■ **Problem**: Copy out each line of the listing that has the word "import" in it.

■ **Excerpted records**:
::::::::

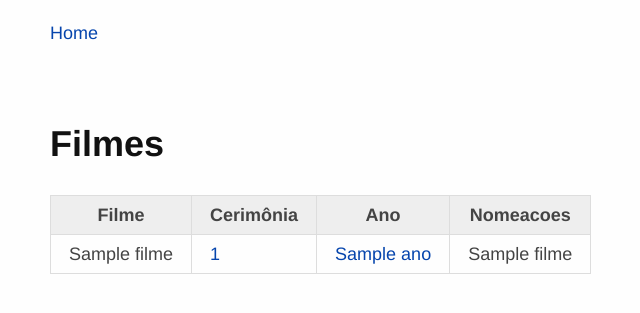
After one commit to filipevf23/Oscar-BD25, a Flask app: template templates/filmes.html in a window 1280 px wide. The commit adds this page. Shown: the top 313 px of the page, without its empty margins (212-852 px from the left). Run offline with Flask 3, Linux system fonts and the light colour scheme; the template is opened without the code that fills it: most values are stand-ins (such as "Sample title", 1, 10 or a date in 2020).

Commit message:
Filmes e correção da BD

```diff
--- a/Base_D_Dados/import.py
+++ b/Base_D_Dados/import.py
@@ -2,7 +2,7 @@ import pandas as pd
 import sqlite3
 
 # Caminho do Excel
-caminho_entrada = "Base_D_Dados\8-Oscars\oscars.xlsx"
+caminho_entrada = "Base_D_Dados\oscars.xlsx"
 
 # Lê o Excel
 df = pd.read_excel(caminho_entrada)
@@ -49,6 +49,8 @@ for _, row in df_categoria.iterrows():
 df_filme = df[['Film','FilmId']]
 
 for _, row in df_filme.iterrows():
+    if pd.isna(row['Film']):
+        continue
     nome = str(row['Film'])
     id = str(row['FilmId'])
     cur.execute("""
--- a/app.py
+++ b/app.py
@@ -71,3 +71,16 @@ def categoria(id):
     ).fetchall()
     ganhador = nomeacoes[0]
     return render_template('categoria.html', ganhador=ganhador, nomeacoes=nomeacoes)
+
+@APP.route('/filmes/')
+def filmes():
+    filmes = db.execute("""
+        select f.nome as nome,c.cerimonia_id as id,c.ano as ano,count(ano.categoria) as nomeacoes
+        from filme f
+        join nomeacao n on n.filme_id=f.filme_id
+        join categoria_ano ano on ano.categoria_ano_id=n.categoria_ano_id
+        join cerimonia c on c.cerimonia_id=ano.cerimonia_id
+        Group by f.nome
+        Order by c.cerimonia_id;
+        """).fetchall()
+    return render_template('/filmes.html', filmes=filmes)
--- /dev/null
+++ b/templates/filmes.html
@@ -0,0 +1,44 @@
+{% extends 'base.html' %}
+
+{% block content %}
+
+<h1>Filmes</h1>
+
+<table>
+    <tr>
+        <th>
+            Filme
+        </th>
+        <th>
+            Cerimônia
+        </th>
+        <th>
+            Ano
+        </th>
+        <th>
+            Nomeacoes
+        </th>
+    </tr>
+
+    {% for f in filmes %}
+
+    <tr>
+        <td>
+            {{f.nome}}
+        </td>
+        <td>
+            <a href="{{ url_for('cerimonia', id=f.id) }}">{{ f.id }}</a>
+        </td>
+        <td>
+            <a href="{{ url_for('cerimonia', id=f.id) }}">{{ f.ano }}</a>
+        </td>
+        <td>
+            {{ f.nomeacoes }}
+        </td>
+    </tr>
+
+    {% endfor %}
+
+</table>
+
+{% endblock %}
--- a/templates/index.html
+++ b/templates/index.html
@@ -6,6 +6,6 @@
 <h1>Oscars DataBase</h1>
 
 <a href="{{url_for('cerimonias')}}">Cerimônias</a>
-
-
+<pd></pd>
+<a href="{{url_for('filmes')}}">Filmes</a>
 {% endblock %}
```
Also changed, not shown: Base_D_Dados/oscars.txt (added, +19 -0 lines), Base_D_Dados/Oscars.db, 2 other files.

::::::::

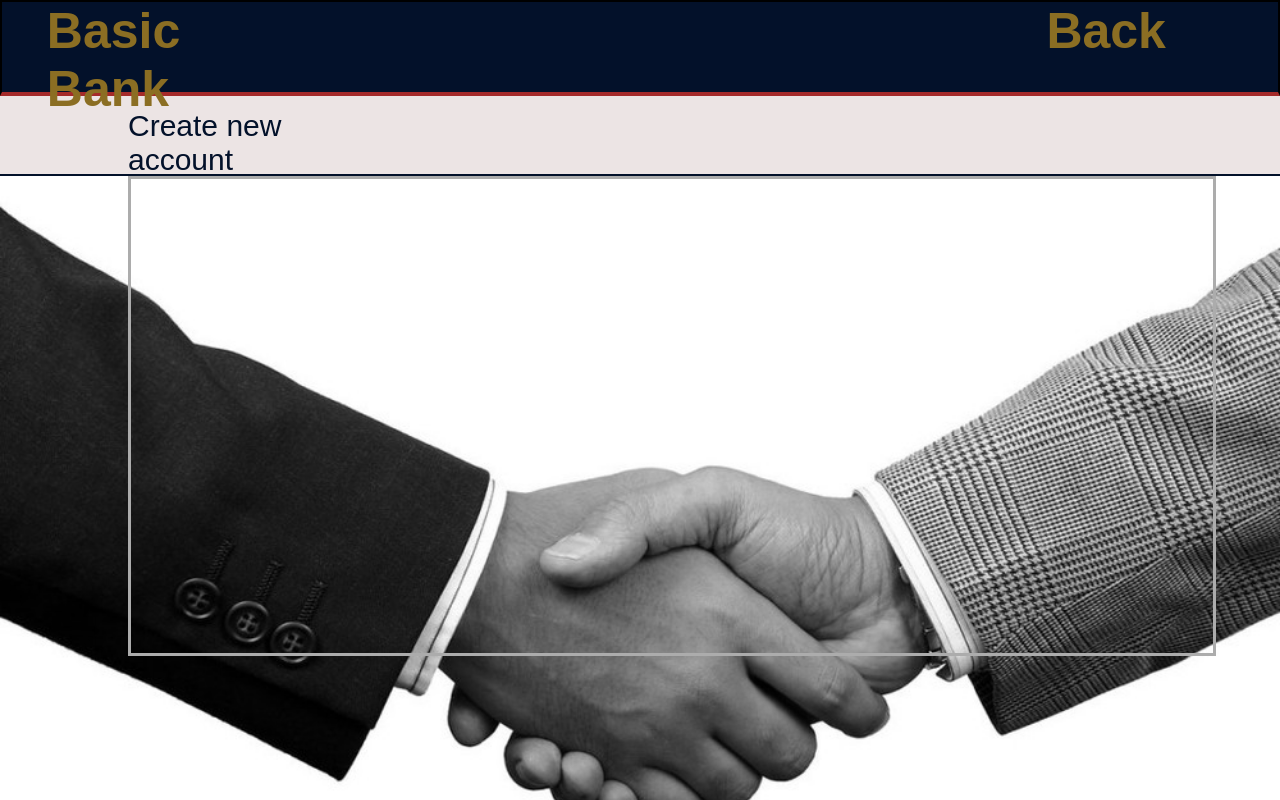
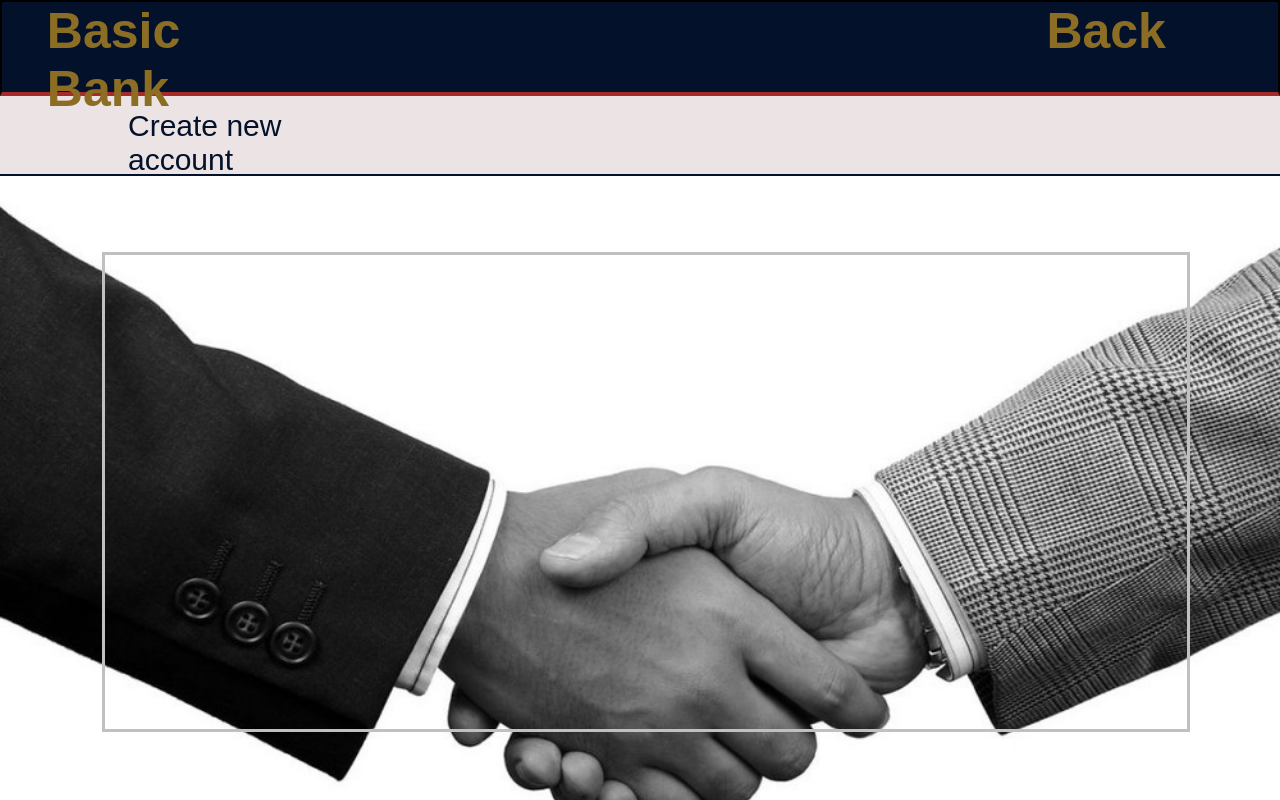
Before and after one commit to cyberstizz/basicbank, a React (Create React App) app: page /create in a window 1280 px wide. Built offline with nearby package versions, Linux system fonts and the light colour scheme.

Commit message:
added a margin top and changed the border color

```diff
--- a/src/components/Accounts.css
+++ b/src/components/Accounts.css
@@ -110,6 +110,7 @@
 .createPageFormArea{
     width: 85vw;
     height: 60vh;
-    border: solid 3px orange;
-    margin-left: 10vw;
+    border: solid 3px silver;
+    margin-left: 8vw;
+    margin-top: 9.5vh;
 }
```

::::::::

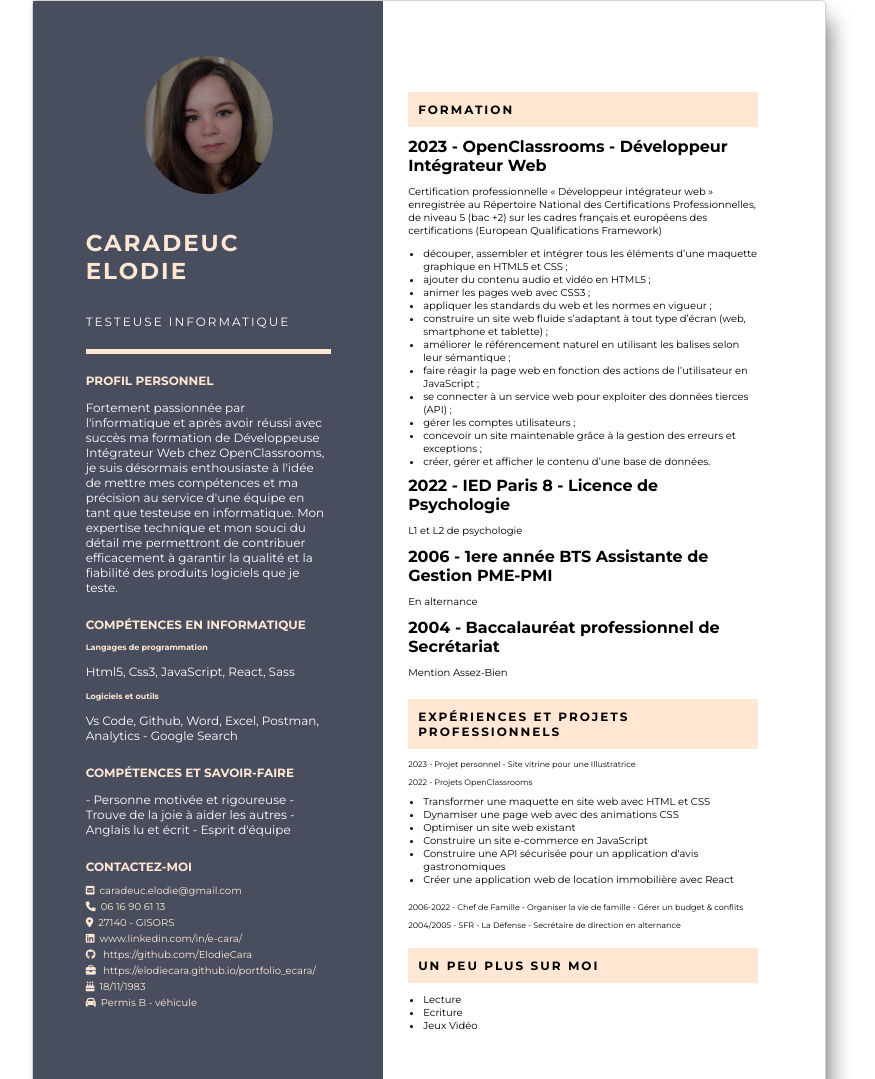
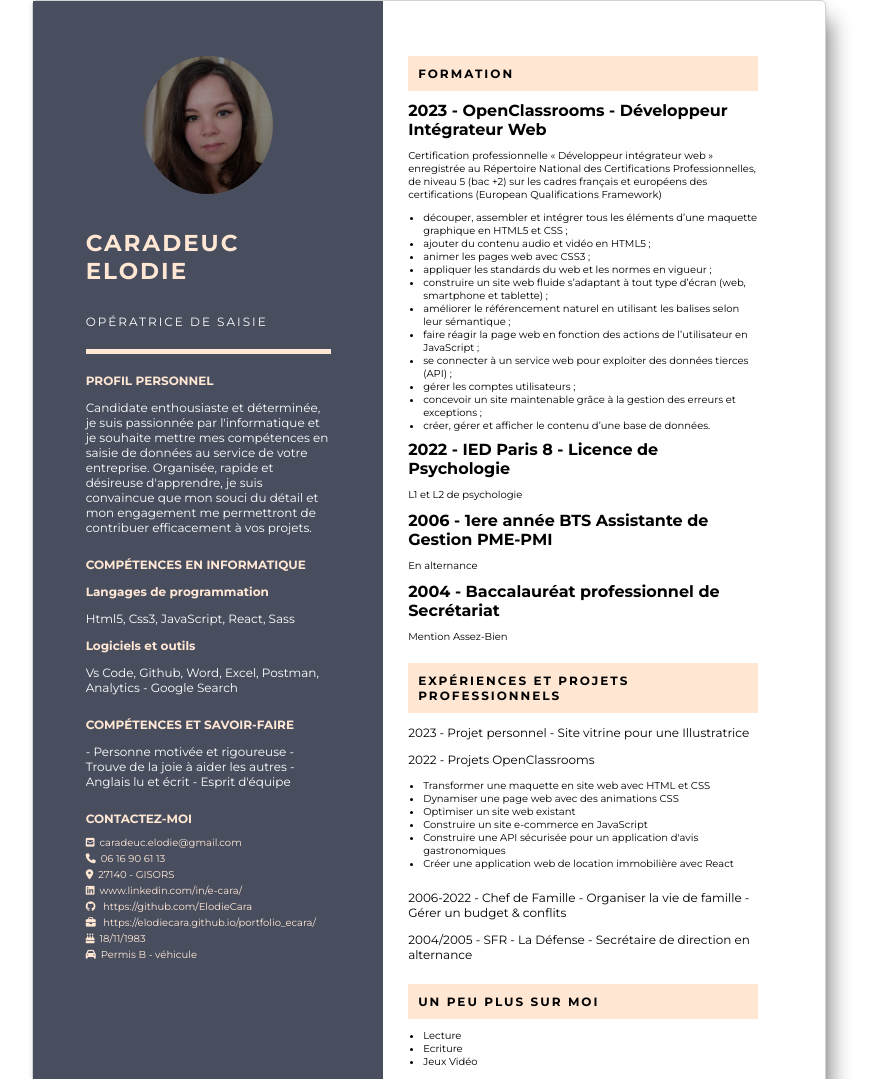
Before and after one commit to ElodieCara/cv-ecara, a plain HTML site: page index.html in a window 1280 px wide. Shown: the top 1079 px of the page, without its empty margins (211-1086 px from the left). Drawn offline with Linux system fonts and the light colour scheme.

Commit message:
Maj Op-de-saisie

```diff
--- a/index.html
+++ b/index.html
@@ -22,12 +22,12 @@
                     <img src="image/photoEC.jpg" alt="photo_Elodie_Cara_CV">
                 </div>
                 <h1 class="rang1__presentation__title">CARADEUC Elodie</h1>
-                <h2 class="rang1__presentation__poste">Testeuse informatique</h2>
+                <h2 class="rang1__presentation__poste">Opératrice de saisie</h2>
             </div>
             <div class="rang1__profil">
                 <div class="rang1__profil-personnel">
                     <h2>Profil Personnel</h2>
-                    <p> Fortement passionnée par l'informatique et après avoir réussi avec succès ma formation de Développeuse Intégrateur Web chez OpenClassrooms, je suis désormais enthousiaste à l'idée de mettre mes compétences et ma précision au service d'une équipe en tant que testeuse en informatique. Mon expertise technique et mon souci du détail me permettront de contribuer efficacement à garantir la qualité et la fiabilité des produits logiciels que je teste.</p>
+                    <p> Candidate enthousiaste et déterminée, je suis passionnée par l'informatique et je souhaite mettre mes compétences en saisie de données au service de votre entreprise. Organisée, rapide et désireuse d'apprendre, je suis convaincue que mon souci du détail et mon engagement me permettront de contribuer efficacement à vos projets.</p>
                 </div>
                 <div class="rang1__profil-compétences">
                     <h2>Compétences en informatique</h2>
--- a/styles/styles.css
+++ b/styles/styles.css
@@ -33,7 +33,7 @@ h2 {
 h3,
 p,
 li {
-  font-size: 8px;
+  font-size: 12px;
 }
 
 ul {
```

::::::::

■ **The answer**:
--- a/Base_D_Dados/import.py
+++ b/Base_D_Dados/import.py
@@ -2,7 +2,7 @@ import pandas as pd
 import sqlite3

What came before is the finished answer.